What’s not to love about a big old woodfired loaf of bread? The first time I saw a Pain Poilâne, I wanted to sink my teeth right into its yeasty innards and let the smell of smoke waft into my brain. And that big crusty miche on the cover of Peter Reinhart’s book? Okay, it’s not woodfired, but it’s dark enough to make me drool. Yes, I’ll admit; I’ve got bread love and I’ve got it bad.
So when I saw the Pane de Matera on display at the Pike Place Market’s cheese festival last weekend, I fell in love all over again. Here was a beautiful, crusty loaf with a creamy center, made by Vero Lucano in brick ovens over in Italy. I didn’t get to sample it, but it looked similar to smaller loaves we’ve been making here at Chez Bullhog. I’d have to admit it held the advantage in size – sometimes, bigger really is better!

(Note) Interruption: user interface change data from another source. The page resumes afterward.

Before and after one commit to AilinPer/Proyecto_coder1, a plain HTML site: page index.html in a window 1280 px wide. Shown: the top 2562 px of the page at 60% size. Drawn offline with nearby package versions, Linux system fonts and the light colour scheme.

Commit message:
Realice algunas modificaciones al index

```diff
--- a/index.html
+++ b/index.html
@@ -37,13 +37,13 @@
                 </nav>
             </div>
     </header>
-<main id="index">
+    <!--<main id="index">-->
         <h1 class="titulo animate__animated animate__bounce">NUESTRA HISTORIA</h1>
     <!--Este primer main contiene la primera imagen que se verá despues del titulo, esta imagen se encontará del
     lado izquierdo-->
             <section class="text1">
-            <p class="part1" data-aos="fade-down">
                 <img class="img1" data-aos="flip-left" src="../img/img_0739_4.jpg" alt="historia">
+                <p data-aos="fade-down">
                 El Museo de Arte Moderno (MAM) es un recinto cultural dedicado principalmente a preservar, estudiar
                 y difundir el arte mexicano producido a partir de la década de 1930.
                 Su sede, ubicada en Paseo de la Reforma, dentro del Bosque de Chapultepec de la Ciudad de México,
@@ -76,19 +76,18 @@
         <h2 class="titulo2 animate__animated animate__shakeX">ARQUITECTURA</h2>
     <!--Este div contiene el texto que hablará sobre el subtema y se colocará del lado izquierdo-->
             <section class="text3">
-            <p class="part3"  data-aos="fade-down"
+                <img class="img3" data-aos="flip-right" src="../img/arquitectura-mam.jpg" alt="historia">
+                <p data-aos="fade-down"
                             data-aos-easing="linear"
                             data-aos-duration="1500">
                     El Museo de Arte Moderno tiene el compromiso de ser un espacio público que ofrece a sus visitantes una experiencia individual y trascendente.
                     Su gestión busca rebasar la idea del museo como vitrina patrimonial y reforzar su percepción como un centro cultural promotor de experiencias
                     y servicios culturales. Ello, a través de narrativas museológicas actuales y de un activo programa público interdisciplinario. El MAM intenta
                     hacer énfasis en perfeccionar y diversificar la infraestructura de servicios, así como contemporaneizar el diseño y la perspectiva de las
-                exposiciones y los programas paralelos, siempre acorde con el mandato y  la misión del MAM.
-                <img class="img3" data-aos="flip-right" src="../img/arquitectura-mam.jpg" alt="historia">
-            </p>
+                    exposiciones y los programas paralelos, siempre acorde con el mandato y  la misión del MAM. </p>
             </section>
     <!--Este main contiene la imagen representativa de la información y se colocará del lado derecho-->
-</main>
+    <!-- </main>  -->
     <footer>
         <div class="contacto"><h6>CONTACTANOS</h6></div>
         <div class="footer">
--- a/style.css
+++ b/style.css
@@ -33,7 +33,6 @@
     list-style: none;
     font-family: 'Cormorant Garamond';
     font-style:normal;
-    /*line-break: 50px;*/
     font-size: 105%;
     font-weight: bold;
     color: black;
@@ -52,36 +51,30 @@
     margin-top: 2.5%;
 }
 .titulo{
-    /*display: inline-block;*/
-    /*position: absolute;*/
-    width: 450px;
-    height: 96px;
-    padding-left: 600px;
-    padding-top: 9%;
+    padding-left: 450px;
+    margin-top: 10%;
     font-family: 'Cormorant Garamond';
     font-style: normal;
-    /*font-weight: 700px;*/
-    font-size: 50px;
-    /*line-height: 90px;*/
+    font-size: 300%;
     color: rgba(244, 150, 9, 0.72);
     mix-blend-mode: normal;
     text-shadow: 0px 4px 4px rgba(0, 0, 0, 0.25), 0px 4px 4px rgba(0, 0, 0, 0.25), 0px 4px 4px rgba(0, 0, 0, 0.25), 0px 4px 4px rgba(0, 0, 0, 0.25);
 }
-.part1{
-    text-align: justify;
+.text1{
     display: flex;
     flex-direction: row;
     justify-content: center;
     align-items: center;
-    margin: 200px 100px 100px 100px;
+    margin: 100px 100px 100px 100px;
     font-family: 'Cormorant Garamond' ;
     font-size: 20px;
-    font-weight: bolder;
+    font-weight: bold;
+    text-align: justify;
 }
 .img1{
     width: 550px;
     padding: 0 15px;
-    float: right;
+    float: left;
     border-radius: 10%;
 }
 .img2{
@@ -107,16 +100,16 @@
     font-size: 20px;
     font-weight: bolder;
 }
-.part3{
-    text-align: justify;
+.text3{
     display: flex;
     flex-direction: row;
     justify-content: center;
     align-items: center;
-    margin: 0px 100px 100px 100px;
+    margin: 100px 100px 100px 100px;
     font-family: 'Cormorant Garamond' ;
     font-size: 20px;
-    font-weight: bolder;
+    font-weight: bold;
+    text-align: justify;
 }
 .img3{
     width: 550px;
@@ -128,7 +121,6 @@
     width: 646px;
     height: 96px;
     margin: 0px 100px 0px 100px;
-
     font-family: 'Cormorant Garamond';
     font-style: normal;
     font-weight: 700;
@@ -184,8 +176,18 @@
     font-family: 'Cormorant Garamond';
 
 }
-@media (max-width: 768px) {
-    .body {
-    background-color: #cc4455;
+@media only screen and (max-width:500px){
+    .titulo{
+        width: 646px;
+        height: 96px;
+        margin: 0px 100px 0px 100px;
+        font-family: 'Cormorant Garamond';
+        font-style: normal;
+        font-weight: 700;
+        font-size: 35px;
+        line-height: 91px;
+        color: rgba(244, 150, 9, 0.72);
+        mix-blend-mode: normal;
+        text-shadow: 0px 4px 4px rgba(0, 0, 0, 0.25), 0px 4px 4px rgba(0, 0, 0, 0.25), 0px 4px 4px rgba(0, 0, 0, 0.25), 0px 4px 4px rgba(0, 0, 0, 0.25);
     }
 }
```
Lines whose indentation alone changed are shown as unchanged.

Here’s how I make my own.
Makes one 4 1/3 pound (2 Kilo) loaf
Takes 2 or 3 days
For the sponge:
2 ounces each of spelt, semolina and rye flours (1 cup total)
4 ounces of day-old dough
5 ounces (1 1/8 cups) of bread flour
10 ounces (1¼ cups) of cold water
1 teaspoon of salt
½ teaspoon of active dried or instant yeast
For the dough:
All of the sponge from above
4 ounces (5/8 cup) of semolina
16 ounces (3½ cups) of all-purpose unbleached flour
8 ounces (1¾ cups) of bread flour
20 ounces (2½ cups) of water at 100°
2 teaspoons of salt
1 teaspoon of active dried or instant yeast
Make the sponge: Two days before you want to make your bread, combine 2 ounces each of spelt, semolina and rye flours, a cup or so of bread flour, a 4-ounce piece of day-old dough, 10 ounces of cold water and a half teaspoon of dry yeast. Mix thoroughly until your sponge resembles porridge. Cover lightly and let ferment in a cool place for between 24 and 48 hours.
Make the dough: Scrape the sponge into a large mixing bowl. Add 4 ounces (5/8 cup) of semolina, 16 ounces (3½ cups) of all-purpose unbleached flour, 8 ounces (1¾ cups) of bread flour, 20 ounces (2½ cups) of water at 100°, 2 teaspoons of salt and 1 teaspoon of dry yeast. Using the handle of a wooden spoon, mix well, scraping down the sides of the bowl as necessary until you have a large ball of dough. Turn out onto a lightly floured counter and knead for 5 minutes or more.
1st rise: Clean out your bread bowl and return the dough to it. Cover lightly with a lid or plastic wrap and let rise for 3 or 4 hours until double in bulk. Air temperature at this phase should be 65 to 70 degrees.
2nd rise: Turn the dough out onto a lightly floured counter and press most of the air out of it. Pull the edges in to the center, turn the dough over. Return it to the bowl, lightly covered, and let rise for a further 2 to 3 hours. Increase the air temperature to 80° for this phase.
Preheat your woodfired oven: Your fire should be at least 2 hours old, with moderate to high heat. You can keep the fire in the center until the last minute to heat the oven deck where this big guy will sit while baking. Push the mature coals to the back of the oven and brush the ashes off of the floor. There should be 6 to 8 fist-sized chunks of glowing hardwood coal and a good bed of embers when the bread goes in. A small amount of active flame will give a light char to the crust.
Shaping and last proof: After its second rise, turn the dough onto the counter and cut it into three pieces. Shape each piece to look like a fat baguette and braid the pieces, tucking the ends under. Place the loaf on a wooden peel well-dusted with semolina and let rise at 80° for a further 45 minutes, until the braids are no longer recognizable. Brush lightly with water and slash the top if desired.
Bake for 1 hour 10 minutes, until dark brown. Put the cover in place on the front of the oven, leaving it cocked open by 1” on one side. Turn the bread after 20 minutes, and again several times to ensure even baking.
Once your Big Fat Italian Bread is baked, allow it to cool for at least 2 hours to fully develop its lovely crust. Better would be to give it longer, but I know I can never wait. Enjoy!
Copyright ©2012 by Don Hogeland